WHAT NEEDS TO BE DONE
Beginning with the first line of the entries below, quote each line until you reach and include the line with "Before and after one commit to jmvaisa/static, a".

*** Opening THE RECORDS ***

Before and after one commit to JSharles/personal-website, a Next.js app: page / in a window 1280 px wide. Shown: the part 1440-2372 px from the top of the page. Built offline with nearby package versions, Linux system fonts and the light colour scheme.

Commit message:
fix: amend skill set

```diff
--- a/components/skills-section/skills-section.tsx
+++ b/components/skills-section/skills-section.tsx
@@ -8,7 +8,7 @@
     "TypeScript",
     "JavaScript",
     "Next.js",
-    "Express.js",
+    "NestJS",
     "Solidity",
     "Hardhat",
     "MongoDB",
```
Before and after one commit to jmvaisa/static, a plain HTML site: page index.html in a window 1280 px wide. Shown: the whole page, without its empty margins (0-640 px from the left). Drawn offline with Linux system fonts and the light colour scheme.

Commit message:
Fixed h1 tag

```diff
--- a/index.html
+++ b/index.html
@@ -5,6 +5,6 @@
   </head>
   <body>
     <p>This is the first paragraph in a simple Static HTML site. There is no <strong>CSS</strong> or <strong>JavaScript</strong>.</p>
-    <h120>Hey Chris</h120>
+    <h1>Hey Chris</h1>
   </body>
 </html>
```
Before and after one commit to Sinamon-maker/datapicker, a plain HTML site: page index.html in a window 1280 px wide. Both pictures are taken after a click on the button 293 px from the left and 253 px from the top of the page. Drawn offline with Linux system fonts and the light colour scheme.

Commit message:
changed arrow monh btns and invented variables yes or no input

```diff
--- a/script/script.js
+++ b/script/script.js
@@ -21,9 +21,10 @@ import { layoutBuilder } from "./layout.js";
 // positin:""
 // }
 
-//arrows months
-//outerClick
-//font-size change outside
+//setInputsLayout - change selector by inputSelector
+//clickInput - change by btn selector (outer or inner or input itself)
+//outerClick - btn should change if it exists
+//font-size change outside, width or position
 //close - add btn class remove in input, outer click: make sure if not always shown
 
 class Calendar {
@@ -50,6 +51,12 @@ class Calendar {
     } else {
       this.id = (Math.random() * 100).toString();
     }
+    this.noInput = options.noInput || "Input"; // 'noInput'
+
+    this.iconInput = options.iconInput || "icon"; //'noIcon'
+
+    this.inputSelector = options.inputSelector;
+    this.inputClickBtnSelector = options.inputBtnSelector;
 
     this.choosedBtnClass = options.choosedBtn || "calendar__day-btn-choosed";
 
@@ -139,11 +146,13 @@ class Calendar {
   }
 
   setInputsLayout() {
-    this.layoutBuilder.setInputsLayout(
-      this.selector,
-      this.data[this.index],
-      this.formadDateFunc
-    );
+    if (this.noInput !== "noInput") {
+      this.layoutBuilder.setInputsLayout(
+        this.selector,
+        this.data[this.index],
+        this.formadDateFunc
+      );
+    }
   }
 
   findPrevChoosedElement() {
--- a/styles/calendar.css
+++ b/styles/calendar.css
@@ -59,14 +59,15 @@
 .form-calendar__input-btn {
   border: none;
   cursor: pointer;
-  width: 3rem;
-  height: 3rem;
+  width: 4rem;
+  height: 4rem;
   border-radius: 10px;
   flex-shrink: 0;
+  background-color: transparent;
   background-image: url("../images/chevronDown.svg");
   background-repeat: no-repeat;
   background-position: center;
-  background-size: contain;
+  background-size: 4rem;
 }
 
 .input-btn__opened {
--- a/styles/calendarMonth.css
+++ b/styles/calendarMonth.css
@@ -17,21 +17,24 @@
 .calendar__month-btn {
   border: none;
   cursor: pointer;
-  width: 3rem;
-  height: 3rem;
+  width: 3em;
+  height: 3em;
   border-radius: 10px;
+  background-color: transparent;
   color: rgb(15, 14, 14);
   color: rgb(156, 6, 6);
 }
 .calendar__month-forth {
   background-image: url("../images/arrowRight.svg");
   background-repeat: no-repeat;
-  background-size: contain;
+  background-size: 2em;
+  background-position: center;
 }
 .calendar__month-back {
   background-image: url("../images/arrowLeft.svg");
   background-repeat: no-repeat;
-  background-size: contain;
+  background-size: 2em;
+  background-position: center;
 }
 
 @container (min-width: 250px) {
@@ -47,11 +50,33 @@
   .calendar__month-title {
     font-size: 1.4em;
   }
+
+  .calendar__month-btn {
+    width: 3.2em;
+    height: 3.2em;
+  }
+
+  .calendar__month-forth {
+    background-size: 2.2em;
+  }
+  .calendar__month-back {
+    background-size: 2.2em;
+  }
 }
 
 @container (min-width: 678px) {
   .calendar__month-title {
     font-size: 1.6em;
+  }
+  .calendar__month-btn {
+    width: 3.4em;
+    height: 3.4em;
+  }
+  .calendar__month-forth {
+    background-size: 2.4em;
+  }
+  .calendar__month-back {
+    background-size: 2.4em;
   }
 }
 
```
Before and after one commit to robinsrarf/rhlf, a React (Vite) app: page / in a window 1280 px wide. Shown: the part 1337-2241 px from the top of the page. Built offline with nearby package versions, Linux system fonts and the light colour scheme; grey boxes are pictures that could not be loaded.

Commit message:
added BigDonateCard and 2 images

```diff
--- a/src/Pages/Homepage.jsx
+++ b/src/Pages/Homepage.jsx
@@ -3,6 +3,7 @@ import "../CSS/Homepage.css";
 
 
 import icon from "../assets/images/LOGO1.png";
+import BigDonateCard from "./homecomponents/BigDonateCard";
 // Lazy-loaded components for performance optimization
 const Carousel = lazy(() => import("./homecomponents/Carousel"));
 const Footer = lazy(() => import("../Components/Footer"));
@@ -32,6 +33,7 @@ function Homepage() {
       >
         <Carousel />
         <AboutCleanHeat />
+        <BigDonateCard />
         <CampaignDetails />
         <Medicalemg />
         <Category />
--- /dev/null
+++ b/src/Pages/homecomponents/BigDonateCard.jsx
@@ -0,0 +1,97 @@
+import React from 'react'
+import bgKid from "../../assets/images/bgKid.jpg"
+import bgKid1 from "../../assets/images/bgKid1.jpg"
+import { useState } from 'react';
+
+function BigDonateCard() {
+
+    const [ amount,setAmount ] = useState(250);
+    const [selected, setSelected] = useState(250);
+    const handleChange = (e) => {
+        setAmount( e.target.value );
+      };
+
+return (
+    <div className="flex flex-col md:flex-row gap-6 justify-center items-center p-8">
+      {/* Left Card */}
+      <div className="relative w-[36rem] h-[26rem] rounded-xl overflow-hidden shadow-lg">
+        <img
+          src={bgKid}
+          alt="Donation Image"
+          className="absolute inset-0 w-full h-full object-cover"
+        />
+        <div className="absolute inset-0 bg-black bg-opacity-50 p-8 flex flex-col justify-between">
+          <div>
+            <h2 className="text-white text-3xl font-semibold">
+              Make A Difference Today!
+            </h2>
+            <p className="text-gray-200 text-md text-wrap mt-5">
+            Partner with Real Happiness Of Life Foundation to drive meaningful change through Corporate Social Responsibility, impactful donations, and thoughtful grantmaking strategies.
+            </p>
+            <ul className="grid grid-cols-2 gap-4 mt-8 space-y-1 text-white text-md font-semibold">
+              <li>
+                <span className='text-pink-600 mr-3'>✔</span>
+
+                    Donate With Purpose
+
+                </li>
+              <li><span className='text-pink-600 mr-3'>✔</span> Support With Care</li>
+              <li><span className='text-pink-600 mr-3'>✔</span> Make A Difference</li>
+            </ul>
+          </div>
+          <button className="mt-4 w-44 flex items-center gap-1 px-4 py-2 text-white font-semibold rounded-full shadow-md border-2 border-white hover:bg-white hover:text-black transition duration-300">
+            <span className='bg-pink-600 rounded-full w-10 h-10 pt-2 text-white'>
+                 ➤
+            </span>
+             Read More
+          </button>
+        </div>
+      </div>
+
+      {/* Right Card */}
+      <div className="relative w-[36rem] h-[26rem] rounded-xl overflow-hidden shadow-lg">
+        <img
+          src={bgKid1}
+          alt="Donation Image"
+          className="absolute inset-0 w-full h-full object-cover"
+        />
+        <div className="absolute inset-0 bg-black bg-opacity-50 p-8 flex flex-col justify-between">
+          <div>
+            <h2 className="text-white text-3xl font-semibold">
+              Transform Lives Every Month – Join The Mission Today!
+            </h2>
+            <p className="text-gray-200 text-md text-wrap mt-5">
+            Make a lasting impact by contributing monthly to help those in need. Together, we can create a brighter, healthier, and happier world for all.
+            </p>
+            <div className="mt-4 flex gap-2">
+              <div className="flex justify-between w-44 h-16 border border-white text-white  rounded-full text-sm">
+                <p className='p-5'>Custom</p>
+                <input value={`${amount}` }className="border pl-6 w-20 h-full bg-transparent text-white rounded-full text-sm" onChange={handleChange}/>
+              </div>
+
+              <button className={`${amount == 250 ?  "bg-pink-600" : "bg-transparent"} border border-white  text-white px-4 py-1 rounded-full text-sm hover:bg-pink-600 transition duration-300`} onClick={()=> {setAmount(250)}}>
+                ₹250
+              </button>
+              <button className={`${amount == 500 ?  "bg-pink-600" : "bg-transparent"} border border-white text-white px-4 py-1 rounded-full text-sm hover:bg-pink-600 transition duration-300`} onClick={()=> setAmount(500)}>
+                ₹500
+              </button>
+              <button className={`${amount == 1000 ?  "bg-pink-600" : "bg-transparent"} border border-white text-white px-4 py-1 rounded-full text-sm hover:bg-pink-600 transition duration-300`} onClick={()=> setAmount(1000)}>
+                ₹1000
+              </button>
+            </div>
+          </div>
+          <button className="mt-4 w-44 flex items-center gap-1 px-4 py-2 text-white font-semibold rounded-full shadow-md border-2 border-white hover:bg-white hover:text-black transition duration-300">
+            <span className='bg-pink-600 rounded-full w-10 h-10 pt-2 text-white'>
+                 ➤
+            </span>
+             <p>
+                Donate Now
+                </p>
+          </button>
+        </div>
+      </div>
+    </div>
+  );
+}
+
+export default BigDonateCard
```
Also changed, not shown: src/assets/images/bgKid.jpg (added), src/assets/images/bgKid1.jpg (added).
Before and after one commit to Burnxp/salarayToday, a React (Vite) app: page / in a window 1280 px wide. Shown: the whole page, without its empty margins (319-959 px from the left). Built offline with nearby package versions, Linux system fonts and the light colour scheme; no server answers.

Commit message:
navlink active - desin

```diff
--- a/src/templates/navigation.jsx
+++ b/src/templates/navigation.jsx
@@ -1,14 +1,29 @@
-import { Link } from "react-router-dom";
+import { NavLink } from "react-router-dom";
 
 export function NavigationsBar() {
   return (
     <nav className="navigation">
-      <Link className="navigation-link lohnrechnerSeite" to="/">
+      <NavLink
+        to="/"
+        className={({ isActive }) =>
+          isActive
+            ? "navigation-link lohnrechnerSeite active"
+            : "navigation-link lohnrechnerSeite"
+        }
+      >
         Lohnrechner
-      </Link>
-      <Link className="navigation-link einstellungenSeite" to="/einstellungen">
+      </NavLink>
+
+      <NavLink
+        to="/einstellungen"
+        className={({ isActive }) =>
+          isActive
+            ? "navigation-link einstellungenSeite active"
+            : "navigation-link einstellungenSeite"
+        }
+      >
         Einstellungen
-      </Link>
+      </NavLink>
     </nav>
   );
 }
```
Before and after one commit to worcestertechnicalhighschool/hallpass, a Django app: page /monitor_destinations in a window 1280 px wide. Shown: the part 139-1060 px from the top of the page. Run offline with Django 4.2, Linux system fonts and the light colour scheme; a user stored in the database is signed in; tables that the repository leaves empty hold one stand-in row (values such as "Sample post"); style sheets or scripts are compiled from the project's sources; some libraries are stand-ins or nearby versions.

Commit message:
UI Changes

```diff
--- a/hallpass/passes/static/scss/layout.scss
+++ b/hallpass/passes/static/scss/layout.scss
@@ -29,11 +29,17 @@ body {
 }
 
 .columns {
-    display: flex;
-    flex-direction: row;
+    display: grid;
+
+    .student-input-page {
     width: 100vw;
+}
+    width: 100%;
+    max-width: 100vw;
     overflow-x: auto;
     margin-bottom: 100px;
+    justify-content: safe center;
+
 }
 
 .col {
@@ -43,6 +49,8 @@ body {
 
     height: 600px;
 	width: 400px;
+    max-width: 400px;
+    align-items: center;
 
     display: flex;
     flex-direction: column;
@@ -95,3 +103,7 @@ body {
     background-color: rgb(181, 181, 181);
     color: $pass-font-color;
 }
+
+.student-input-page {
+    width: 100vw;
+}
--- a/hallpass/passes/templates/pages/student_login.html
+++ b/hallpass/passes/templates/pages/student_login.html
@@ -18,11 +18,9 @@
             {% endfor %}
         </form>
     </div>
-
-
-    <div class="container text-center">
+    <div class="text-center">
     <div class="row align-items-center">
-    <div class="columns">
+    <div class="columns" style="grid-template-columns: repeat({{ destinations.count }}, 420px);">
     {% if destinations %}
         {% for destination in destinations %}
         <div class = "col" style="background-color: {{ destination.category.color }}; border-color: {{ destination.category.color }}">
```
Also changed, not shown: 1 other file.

*** Closing THE RECORDS ***

RESPONSE FOR THIS EXERCISE
Before and after one commit to JSharles/personal-website, a Next.js app: page / in a window 1280 px wide. Shown: the part 1440-2372 px from the top of the page. Built offline with nearby package versions, Linux system fonts and the light colour scheme.

Commit message:
fix: amend skill set

```diff
--- a/components/skills-section/skills-section.tsx
+++ b/components/skills-section/skills-section.tsx
@@ -8,7 +8,7 @@
     "TypeScript",
     "JavaScript",
     "Next.js",
-    "Express.js",
+    "NestJS",
     "Solidity",
     "Hardhat",
     "MongoDB",
```
Before and after one commit to jmvaisa/static, a plain HTML site: page index.html in a window 1280 px wide. Shown: the whole page, without its empty margins (0-640 px from the left). Drawn offline with Linux system fonts and the light colour scheme.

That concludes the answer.